● **ENTRIES SUPPLIED**:
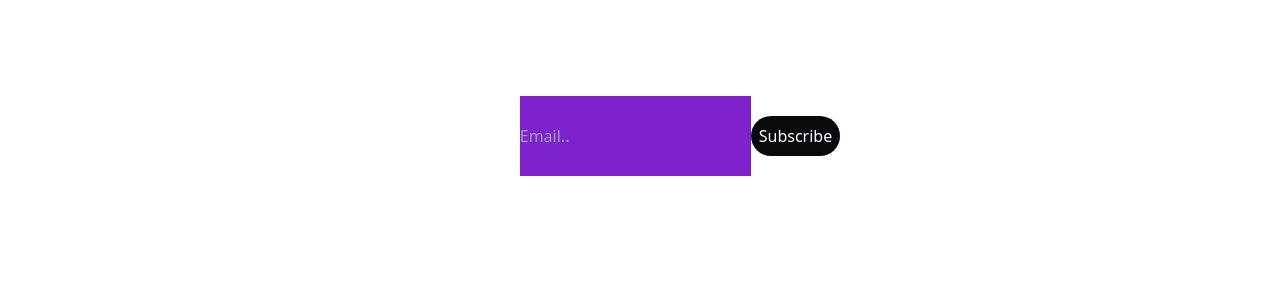
Repository: Semanmernstack/mailchimp-newsletter
Page: /
The author's editor kept a copy of each file at every save. The page is drawn from the files as they stood at one save, then again after the next save.
The browser window is 1280 px wide. The pictures show the whole page.
The project was rebuilt for these pictures with package versions that can differ from the ones it lists, and the page was loaded fresh each time. The framework's server and built-in components were replaced by stand-ins that run in the browser. Also part of the build but not shown: next.config.js.

Above is the page before, as saved 2023-05-24 05:08:56.

### app/layout.tsx
import './globals.css'




export const metadata = {
  title: 'Create Next App',
  description: 'Generated by create next app',
}

export default function RootLayout({
  children,
}: {
  children: React.ReactNode
}) {
  return (
    <html lang="en">
      <body> {children}</body>
    </html>
  )
}

### app/page.tsx
import Mailing from "./components/Mailing";


export default function Home() {
  return (
    <main className="flex min-h-screen flex-col items-center justify-between p-24">

     <Mailing/>
    </main>
  )
}

### app/components/Mailing.tsx
"use client"
import React, { FormEvent, useRef, useState } from 'react'

function Mailing() {
    const [input, setInput] = useState("")
    const buttonRef = useRef<HTMLButtonElement>(null)



    const handleSubmit = (e: FormEvent<HTMLFormElement>) => {
        e.preventDefault()

    }
  return (
    <div>
        <form className="" onSubmit={handleSubmit}>
            <div>
                <input type="text"
                    placeholder='Email..'
                    value={input}
                    onChange={(e) => setInput(e.target.value)}
                    required
                    className="outline-none bg-purple-700 h-20 ml-20 border-none from-fuchsia-400 "

                 />
                 <button className="cursor-pointer text-white bg-zinc-950 p-2 rounded-3xl " type='submit' ref={buttonRef} disabled={!input}    >
                    Subscribe
                 </button>
            </div>

        </form>
    </div>
  )
}

export default Mailing

Loaded but not shown: app/globals.css (common file); tailwind.config.js (common file)

After the next save:
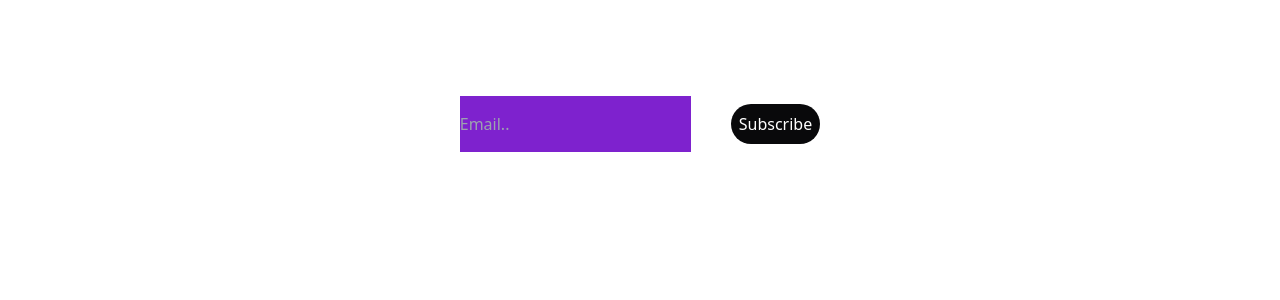
Saved 23 s later.
--- a/app/components/Mailing.tsx
+++ b/app/components/Mailing.tsx
@@ -20,7 +20,7 @@
                     value={input}
                     onChange={(e) => setInput(e.target.value)}
                     required
-                    className="outline-none bg-purple-700 h-20 ml-20 border-none from-fuchsia-400 "
+                    className="outline-none bg-purple-700 h-14 mr-10 border-none from-fuchsia-400 "
 
                  />
                  <button className="cursor-pointer text-white bg-zinc-950 p-2 rounded-3xl " type='submit' ref={buttonRef} disabled={!input}    >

● **ACTION ITEM**: Within the listing, how many lines hold the word "value"? Only the number is to be given.

● **RESPONSE FOR THIS EXERCISE**: 4